• Entries shown:
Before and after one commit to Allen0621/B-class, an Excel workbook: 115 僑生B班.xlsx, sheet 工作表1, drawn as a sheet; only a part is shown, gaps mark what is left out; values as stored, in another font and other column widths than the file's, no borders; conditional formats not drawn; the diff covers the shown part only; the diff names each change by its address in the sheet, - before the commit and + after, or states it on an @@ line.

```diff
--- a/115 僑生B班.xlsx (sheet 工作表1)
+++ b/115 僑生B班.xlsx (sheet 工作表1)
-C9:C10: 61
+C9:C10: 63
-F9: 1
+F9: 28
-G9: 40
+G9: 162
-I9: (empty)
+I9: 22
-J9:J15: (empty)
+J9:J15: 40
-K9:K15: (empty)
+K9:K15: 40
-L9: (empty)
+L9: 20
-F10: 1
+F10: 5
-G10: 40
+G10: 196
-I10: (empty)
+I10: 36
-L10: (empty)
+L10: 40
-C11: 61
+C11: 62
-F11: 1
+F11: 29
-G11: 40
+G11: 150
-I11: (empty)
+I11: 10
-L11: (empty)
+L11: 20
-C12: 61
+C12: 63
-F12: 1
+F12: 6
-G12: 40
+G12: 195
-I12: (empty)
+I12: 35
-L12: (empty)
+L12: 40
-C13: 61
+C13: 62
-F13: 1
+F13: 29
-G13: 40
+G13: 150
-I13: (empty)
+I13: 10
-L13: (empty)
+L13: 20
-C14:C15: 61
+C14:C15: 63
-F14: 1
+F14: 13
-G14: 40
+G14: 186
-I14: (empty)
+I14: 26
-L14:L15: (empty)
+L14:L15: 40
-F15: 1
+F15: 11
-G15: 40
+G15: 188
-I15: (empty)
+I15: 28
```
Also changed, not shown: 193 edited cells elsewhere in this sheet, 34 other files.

• What you are asked to do:
From the first line to the last, retype the records exactly.

• Solution:
Before and after one commit to Allen0621/B-class, an Excel workbook: 115 僑生B班.xlsx, sheet 工作表1, drawn as a sheet; only a part is shown, gaps mark what is left out; values as stored, in another font and other column widths than the file's, no borders; conditional formats not drawn; the diff covers the shown part only; the diff names each change by its address in the sheet, - before the commit and + after, or states it on an @@ line.

```diff
--- a/115 僑生B班.xlsx (sheet 工作表1)
+++ b/115 僑生B班.xlsx (sheet 工作表1)
-C9:C10: 61
+C9:C10: 63
-F9: 1
+F9: 28
-G9: 40
+G9: 162
-I9: (empty)
+I9: 22
-J9:J15: (empty)
+J9:J15: 40
-K9:K15: (empty)
+K9:K15: 40
-L9: (empty)
+L9: 20
-F10: 1
+F10: 5
-G10: 40
+G10: 196
-I10: (empty)
+I10: 36
-L10: (empty)
+L10: 40
-C11: 61
+C11: 62
-F11: 1
+F11: 29
-G11: 40
+G11: 150
-I11: (empty)
+I11: 10
-L11: (empty)
+L11: 20
-C12: 61
+C12: 63
-F12: 1
+F12: 6
-G12: 40
+G12: 195
-I12: (empty)
+I12: 35
-L12: (empty)
+L12: 40
-C13: 61
+C13: 62
-F13: 1
+F13: 29
-G13: 40
+G13: 150
-I13: (empty)
+I13: 10
-L13: (empty)
+L13: 20
-C14:C15: 61
+C14:C15: 63
-F14: 1
+F14: 13
-G14: 40
+G14: 186
-I14: (empty)
+I14: 26
-L14:L15: (empty)
+L14:L15: 40
-F15: 1
+F15: 11
-G15: 40
+G15: 188
-I15: (empty)
+I15: 28
```
Also changed, not shown: 193 edited cells elsewhere in this sheet, 34 other files.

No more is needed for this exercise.